By isolating the constant we get an equation that describes the relation between a set of conditions. If these conditions are met, meaning that the equation equals 32, then Ohms law is a perfect analogy between the laminar pipe flow and an electric current.

$$\frac{Diameter²*Density*velocity}{Length*dynamic-viscosity} = 32$$ <=> $$\frac{Diameter}{Length}*\frac{Diameter*Density*velocity}{dynamic-viscosity} = 32$$ From this we get: $$\frac{Diameter}{Length}*Re = 32$$ But let's remember the situation it can be used in: laminar flow and circular pipe.

Keeping the length in the calculation constant at 1 meter (Equal to pressure drop pr meter) I tried to draw some curves in excel to see how it related to 32.   As we see in the pictures the first two lines are quite parallel at very low velocities and cross-sectional area. I think what this means is that Ohms law can with some accuracy be used here. But in order for it to be precise the two lines should have been identical. We also se that a change in diameter makes a bigger difference than a similar change in velocity.

Now let's look at the turbulent flow for 3000 < Re < 10^5

Then the frictionfactor is equal to:

$$Frictionfactor=\frac{0,3164}{fourth-root-of-Re}$$

By substituting this into formula (5) we get

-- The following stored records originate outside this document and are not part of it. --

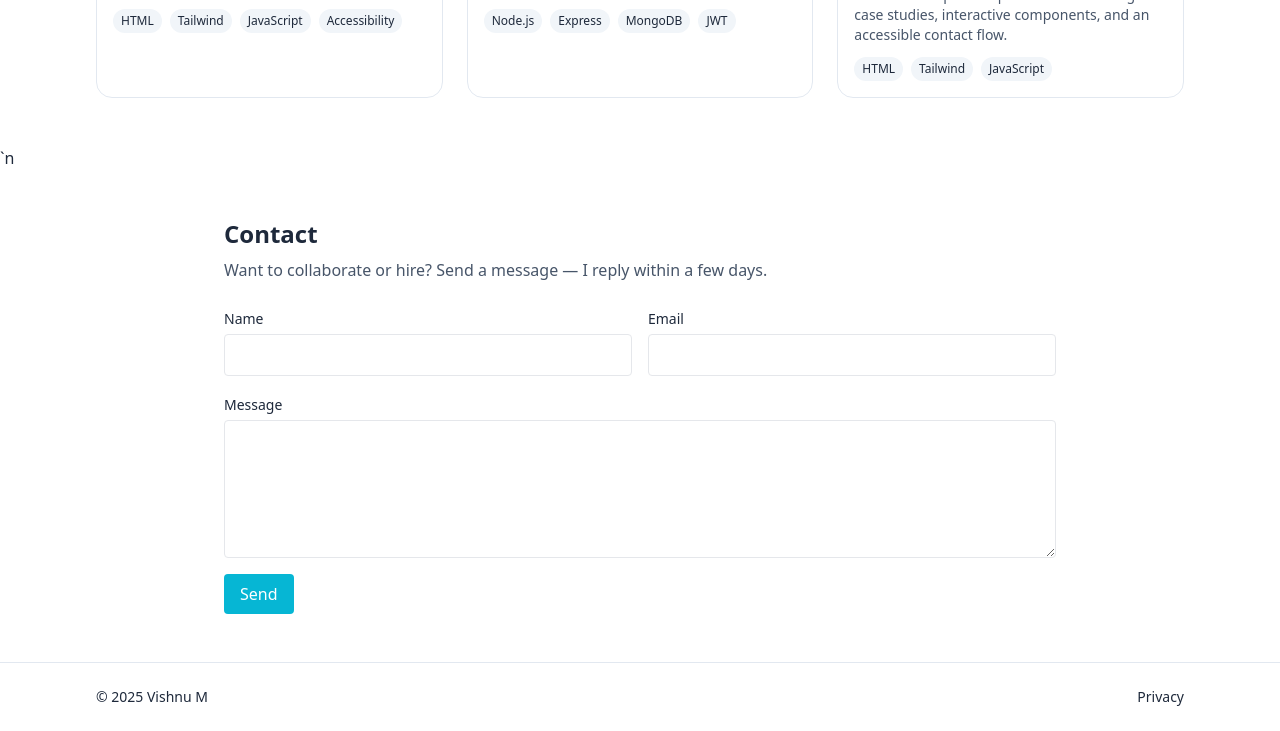
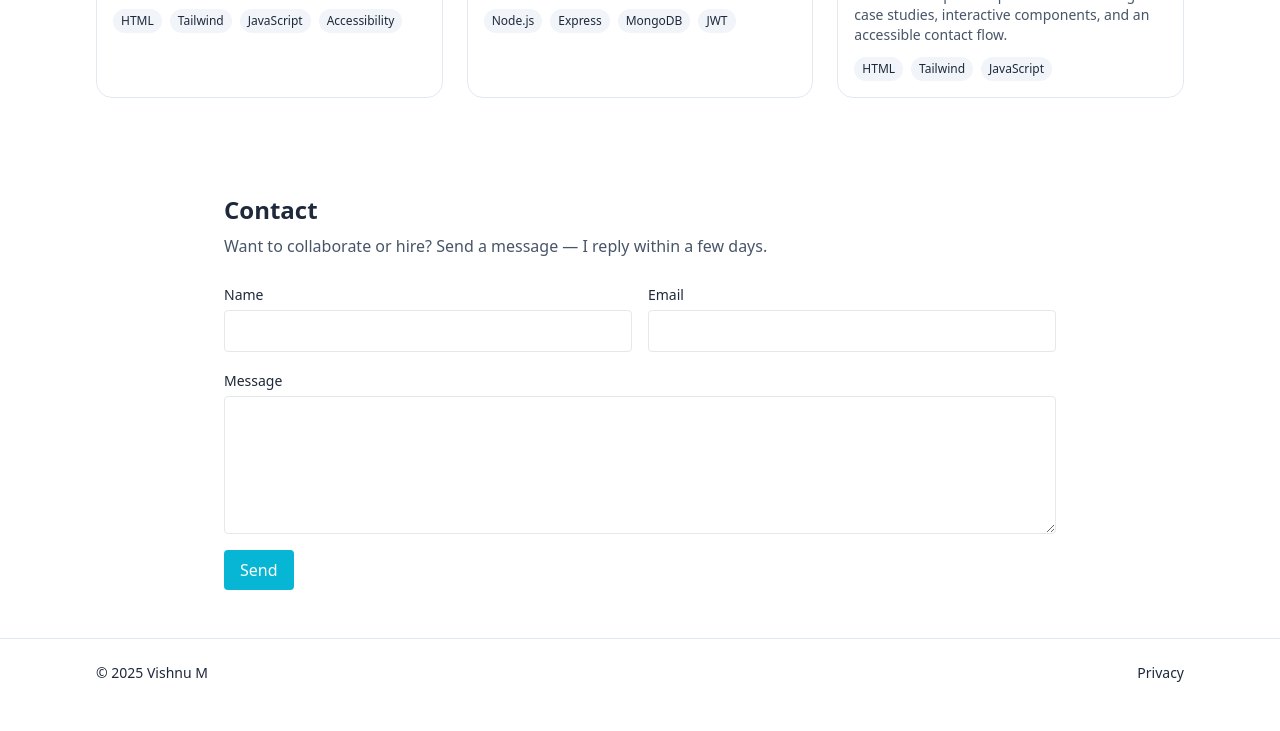
Before and after one commit to Vishnu071/Vishnuportfolio, a plain HTML site: page index.html in a window 1280 px wide. Shown: the part 1579-2310 px from the top of the page. After the commit the page ends 2286 px from the top, so only its background shows below. Drawn offline with nearby package versions, Linux system fonts and the light colour scheme.

Commit message:
Fix #resume anchor newline and add root Resume.pdf for compatibility

```diff
--- a/index.html
+++ b/index.html
@@ -269,7 +269,8 @@
     </div>
 
     <!-- CONTACT -->
-    <div id="resume"></div>`n<section id="contact" class="max-w-4xl mx-auto px-4 sm:px-6 lg:px-8 py-12">
+    <div id="resume"></div>
+    <section id="contact" class="max-w-4xl mx-auto px-4 sm:px-6 lg:px-8 py-12">
       <h2 class="text-2xl font-bold">Contact</h2>
       <p class="text-slate-600 dark:text-slate-300 mt-2">Want to collaborate or hire? Send a message — I reply within a few days.</p>
 
```
Also changed, not shown: 1 other file.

$$\frac{Diameter}{Length}=\frac{\frac{0,3164}{fourth-root-of-Re}}{2}=\frac{0,3164}{2*fourth-root-of-Re}$$ <=> $${\frac{1}{\frac{2*Diameter}{Length*0,3164}}}^4=Re$$ <=> $$4*log(\frac{Length*0,3164}{2*Diameter})=Re$$ <=> $$\frac{Re}{log(\frac{Length*0,3164}{2*Diameter})}=4$$

We have now once again arrived at an expression that needs to be give a constant result. In this case we're talking about turbulent flow in smooth tubes. Let us once again use the 1 meter distance for the length so that we can compare. I made a curve in excel for this equation too: Clearly the turbulent flow never gets close to ohms law. The only situation where this formula gets nearly parallel to the constant are at very low velocities, which would then be equal to laminar flow anyway.

My question now is: Does all of this make any sense or did I miscalculate???

• The similarities are startling. I relearned my electricity after knowing my fluid dynamics. Diode like a flow safety valve, current like pressure, transformer like a compressor, resistors like restrictive orifice Etc. – william deets Oct 15 '16 at 1:55

If voltage drop is analogous to pressure drop $\Delta p$, and current is analogous to flow rate $Q$, then for Ohm's law to hold we must have $\Delta p~\alpha ~Q$, with constant of proportionality being independent of $Q$. This does indeed happen for $\textit{laminar}$ flow through a pipe, so if you had a network of pipes in which the flow was laminar, you could apply the analogy of electrical circuits. Unfortunately, the flow in real world applications is almost always turbulent, in which case $\Delta p~\alpha ~Q^n,n>1$.
Of course the flow is laminar if Reynolds number of the flow is small (for pipes, less than about 2000). Reynolds number is defined as $\frac{Ud}{\nu}$, where $U$ is mean flow speed, $d$ is pipe diameter, and $\nu$ is kinematic viscosity of fluid. So the flow speed and cross-sectional area need not be separately small, but only the combination $\frac{Ud}{\nu}$.